* What you have to do
In the records, find each line where "part" occurs, and copy it.

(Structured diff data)
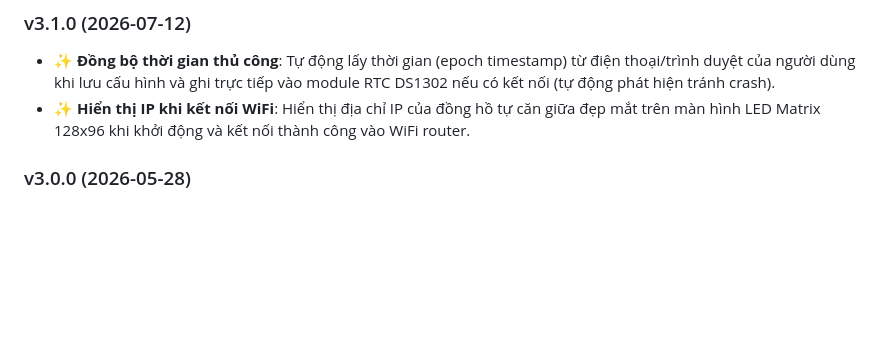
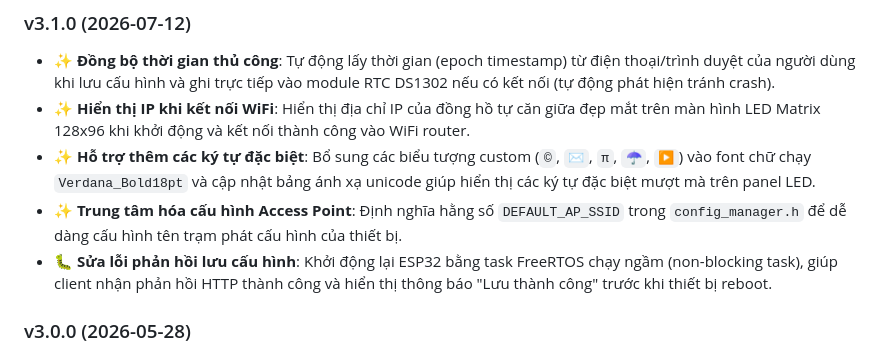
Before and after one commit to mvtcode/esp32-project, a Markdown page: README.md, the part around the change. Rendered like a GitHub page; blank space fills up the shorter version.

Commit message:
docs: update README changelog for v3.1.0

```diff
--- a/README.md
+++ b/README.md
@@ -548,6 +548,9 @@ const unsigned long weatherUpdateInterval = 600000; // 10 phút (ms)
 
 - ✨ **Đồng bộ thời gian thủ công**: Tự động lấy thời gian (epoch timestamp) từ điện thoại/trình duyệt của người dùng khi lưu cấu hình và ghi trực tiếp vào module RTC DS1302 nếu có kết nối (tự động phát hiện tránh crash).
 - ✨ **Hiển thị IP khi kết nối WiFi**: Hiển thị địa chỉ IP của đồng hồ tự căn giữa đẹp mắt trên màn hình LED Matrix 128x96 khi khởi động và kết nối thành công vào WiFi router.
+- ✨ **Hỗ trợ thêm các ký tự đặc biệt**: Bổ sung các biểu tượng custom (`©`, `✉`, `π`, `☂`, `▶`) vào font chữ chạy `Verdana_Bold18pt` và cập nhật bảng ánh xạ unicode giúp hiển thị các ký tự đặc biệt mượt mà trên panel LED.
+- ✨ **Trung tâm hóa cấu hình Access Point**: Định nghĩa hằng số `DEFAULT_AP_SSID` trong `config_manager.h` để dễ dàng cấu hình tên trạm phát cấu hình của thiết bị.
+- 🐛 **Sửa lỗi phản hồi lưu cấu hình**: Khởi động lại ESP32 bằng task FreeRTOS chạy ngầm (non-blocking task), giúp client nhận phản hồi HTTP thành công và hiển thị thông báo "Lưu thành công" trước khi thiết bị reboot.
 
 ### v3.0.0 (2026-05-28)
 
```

--

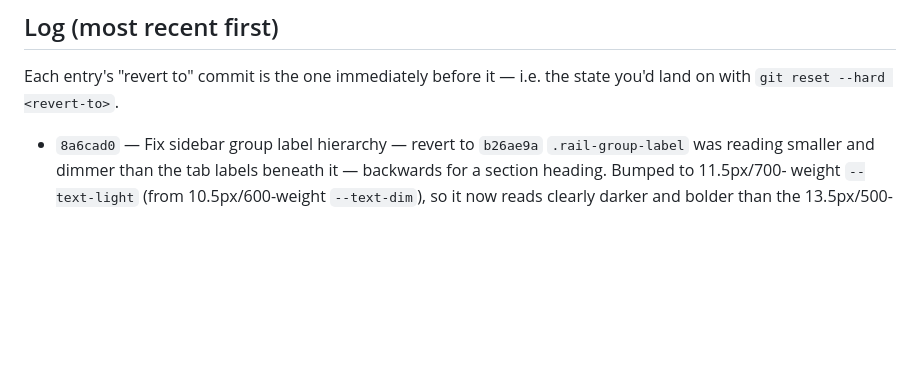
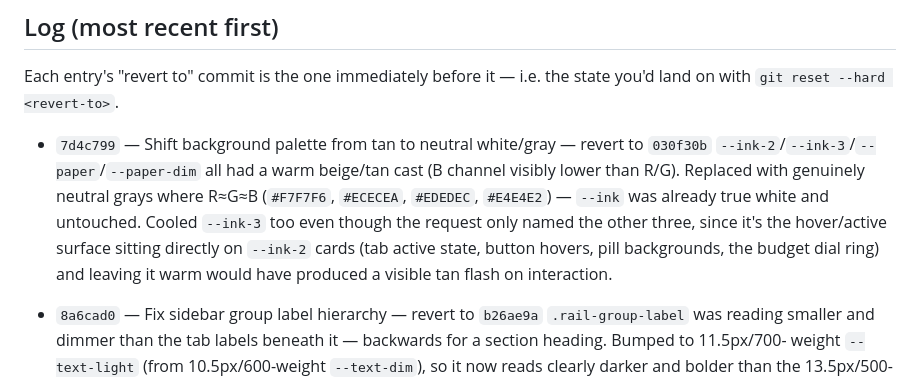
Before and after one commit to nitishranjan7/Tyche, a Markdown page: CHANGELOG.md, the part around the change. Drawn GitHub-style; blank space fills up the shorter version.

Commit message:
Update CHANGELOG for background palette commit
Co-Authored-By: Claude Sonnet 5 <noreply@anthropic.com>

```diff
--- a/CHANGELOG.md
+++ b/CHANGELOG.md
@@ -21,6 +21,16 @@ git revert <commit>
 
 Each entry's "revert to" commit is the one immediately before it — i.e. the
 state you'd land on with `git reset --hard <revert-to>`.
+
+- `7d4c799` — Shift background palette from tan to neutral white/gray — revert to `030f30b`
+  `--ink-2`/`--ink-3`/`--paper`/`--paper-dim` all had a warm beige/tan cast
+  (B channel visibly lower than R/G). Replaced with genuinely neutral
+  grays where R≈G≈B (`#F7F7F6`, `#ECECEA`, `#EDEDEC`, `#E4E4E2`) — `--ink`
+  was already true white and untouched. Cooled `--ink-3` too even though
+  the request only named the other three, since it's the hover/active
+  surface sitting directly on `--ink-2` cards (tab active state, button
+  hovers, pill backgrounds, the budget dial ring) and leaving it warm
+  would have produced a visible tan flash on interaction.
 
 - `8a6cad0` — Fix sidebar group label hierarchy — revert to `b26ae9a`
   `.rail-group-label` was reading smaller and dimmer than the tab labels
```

--

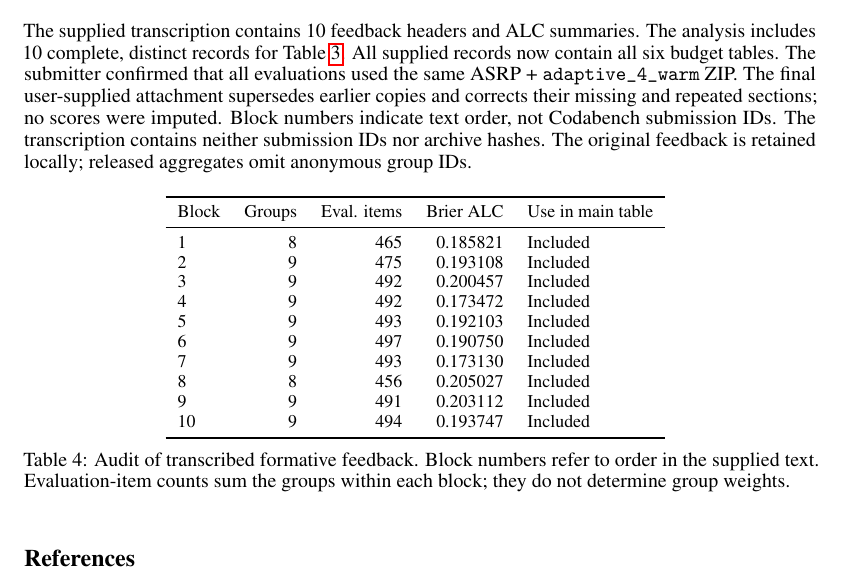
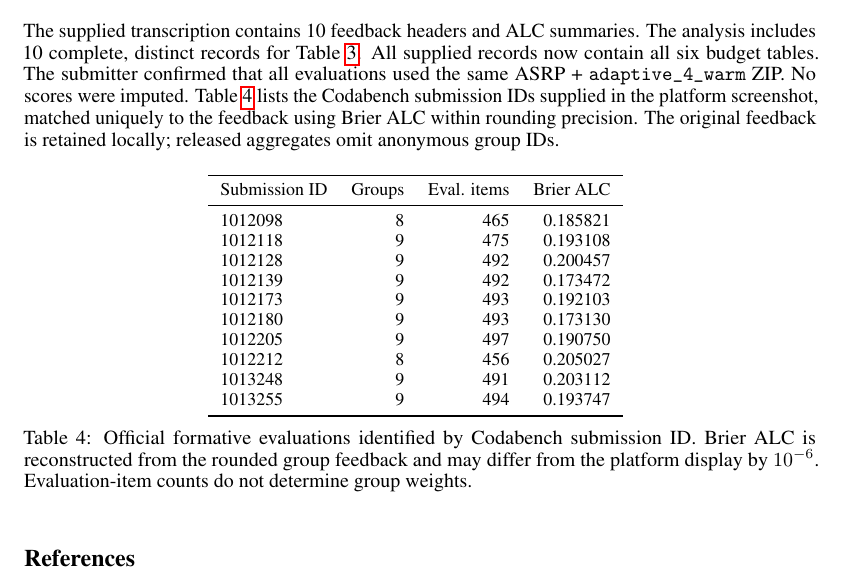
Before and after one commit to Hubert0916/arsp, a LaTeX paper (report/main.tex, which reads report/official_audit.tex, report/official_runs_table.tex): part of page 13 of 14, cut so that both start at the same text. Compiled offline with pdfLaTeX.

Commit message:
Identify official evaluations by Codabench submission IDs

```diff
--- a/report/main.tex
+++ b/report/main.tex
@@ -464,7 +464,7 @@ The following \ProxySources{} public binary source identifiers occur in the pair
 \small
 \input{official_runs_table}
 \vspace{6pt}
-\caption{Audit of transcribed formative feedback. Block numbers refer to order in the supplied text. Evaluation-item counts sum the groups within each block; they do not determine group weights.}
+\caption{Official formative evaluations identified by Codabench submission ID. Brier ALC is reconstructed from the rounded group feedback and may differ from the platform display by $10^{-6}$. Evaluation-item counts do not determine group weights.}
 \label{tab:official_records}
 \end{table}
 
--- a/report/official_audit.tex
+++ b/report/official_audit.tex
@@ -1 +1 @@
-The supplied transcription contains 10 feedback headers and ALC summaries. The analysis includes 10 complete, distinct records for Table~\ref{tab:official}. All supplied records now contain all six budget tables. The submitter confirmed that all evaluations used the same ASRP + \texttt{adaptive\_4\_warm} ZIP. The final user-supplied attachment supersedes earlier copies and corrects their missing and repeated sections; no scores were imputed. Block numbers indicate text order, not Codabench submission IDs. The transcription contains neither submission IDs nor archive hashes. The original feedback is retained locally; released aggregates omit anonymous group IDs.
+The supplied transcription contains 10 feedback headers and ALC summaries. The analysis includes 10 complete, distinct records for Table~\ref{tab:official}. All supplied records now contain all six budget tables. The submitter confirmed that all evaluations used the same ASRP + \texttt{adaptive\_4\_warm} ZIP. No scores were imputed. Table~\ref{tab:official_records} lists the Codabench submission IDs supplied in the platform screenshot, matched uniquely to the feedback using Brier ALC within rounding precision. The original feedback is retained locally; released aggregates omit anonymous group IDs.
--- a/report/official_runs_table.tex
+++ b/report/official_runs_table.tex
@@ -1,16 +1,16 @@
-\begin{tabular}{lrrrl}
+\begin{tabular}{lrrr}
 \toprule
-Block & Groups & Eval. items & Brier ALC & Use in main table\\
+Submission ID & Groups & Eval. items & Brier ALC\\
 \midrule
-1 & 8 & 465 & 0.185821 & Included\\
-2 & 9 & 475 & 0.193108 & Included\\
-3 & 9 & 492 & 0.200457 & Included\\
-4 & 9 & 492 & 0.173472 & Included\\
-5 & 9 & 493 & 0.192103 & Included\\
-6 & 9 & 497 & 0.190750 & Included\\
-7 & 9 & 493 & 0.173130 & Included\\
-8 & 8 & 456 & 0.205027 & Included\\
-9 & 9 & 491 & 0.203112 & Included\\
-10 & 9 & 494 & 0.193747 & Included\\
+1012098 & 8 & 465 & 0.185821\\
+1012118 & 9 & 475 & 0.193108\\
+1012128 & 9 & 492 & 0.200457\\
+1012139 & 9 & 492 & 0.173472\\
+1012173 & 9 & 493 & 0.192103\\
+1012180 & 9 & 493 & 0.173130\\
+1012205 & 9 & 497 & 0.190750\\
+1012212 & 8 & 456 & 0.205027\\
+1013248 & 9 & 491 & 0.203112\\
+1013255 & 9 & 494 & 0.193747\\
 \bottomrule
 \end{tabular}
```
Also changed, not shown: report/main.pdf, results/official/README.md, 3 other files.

* Written answer
Before and after one commit to mvtcode/esp32-project, a Markdown page: README.md, the part around the change. Rendered like a GitHub page; blank space fills up the shorter version.
Before and after one commit to nitishranjan7/Tyche, a Markdown page: CHANGELOG.md, the part around the change. Drawn GitHub-style; blank space fills up the shorter version.
Before and after one commit to Hubert0916/arsp, a LaTeX paper (report/main.tex, which reads report/official_audit.tex, report/official_runs_table.tex): part of page 13 of 14, cut so that both start at the same text. Compiled offline with pdfLaTeX.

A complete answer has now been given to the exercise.